13.1 Resolutions for 2013: Halfway Point Check-In
This is the article that ran with our January 2013 newsletter, and since we’re more than halfway through 2013 (!), we thought it would be a good time to check in and see where you all are.
Resolution, schmesolution. One measly task is so stringent and final: You either succeed or fail. Not for us, thanks; our stress levels are already impressively high.
But 13.1 small assignments for 2013? Feels much more flexible and possible. Like we could taste success regularly (yum!), and use that momentum to keep putting one foot in front of the other.
So here are a few tasks we’d like to task you with in 2013. Check them out; pick one, a couple, or all of them; and then be amazed at how completing one or more benefits your running—and, not coincidentally, lowers your stress level.
1. Run naked—no GPS, no music, no watch, no agenda—regularly. Could be once a week or once a quarter: whatever feels possible for you and your level of anal retentiveness. (Guarantee, even if you’re on a strict training schedule, running bling-free won’t wreck your progress. In fact, your legs and mind will be fresher than ever.)
2. If you haven’t run on a trail, do so. If you have, up the ante and try a trail race. The vibe is so different than a road run or race, you owe it to yourself to give it a whirl.
3. Find at least one new running route from your house. (If your options are limited, at least run your regular route backwards.)
4. Promise yourself that if your knee, foot, IT band or other vital body part is feeling the destructive kind of pain on a run—you’re wincing or changing your stride or gutting it out—you won’t just plow forward with your training.You’ll do your best to figure out the cause, then foam roll, strengthen your hips, or do what you need to do until you’re not wincing, changing your stride, or gutting it out. Repeat after us: No running-induced injury ever got better by more running.
5. When somebody asks you if you run, simply say yes. No qualifiers—I’m so slow, I just started, I only do 5K’s—allowed. None. Just this: “Yes, I am a runner.”
6. Volunteer at one race, minimum.
7. Run a race with just one goal: To take it all in. Leave all thoughts of numbers behind and high-five every spectator you can; chat up your fellow runners; check out the scenery; don’t curse the lines at the Port-a-Potties; see if you can snag an excellent finish line pic. (And if that’s your usual M.O., for one race focus more on the clock and yourself: What are you capable of?)
8. Set a numerical goal. Make it slightly ambitious, but still doable considering your schedule and running experience: Run X times weekly or monthly; race X times in 2013; run X miles monthly or yearly.

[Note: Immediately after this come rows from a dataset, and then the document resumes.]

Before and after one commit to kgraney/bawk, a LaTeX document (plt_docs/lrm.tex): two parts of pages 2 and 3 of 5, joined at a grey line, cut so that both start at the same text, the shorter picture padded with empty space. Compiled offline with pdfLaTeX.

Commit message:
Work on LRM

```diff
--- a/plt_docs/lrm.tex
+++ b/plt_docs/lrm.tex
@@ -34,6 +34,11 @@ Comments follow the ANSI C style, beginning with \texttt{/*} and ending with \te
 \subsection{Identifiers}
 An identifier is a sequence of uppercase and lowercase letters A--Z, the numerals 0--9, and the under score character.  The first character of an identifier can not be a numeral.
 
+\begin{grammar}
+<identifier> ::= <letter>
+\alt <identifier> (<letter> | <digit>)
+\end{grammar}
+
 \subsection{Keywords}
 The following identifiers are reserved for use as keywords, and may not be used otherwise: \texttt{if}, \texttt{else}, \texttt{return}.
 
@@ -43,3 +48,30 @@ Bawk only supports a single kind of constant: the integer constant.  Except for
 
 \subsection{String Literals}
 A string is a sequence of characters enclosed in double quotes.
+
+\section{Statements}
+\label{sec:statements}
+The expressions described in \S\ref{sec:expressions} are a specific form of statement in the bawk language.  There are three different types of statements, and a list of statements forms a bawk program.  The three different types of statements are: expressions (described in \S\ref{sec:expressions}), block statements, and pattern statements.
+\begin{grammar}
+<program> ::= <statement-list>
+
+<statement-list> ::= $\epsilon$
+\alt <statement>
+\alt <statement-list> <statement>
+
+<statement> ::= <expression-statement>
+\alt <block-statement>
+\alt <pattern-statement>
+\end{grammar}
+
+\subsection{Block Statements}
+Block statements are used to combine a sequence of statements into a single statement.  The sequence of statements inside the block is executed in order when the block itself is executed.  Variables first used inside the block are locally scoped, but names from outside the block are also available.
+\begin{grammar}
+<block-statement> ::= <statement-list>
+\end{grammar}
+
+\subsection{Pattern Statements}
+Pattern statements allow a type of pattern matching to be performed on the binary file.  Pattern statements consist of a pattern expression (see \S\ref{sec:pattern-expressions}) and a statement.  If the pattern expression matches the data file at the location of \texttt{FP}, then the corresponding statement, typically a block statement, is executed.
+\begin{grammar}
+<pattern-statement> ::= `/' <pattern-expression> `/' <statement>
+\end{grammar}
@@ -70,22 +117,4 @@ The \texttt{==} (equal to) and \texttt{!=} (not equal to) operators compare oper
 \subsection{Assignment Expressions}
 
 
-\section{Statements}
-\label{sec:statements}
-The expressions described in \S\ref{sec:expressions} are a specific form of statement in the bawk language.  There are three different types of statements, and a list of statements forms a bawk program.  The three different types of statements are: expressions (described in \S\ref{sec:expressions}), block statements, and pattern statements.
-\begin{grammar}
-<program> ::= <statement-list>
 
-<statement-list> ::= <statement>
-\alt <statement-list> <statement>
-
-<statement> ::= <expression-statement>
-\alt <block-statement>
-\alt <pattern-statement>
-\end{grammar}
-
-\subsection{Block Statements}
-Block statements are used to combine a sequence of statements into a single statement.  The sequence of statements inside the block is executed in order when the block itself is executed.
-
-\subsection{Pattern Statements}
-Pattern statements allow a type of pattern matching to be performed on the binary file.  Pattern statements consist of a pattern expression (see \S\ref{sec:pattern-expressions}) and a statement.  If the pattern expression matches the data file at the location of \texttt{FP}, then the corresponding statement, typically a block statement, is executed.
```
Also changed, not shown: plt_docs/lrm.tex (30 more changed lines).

Adding those little numbers is (almost) as fulfilling as a post-run high.
9. Pick one run a week, cut it short by 15 minutes and spend those 15 minutes strength training: Lunge, squat, push-up, plank, crunch, triceps dip…you know the drill. Better yet: if the weather is cooperating, stop your run 5 minutes from the end, get in some strength at a park or quiet street, then finish up the run. (Promise, nobody cares if you’re lunging down the sidewalk.) If you want something more challenging, check out Sarah in Get Ripped Like a Mother.
10. If you run a marathon, don’t run at all for at least a week post race. After a 13.1, give yourself at least two days of no pounding. And then make your runs easy-peasy, no-more-than-30-minutes for at least three outings. Your legs will thank you—and us.
11. Whether they’re on foot or bike, have your kiddos join you on a run. They set the pace and distance, of course. And you make it fun: can you get to that stop sign? Can you sing and run at the same time? Can you run for 30 seconds then skip for 30 seconds? Can you beat me? (If you have to hold yourself back to let your kid win, soak it up, mother runner. Guessing it, like most beauties of childhood, doesn’t last long enough.)
12. Ask a friend to run. If she’s a newbie, pace her nice and slow—a run/walk combo is a great call—and go a little longer than she thinks she can. Before you part ways, set up specifics (time, date, place) for your next run together.
13. On those days when you’re hit with the there’s.just.no.way.I.have.the.energy.to.run blahs, head out for half of a mile; if you’re still not feeling it, you can turn around, and you still got in one mile.
.1. Tell a friend about the another mother runner tribe.
Have you ticked any of thees off? Do you have other goals you’re accomplished? We love hearing about your successes and experiences; comment below, give us the details on our Facebook page, or email us at runmother [at] gmail [dot] com.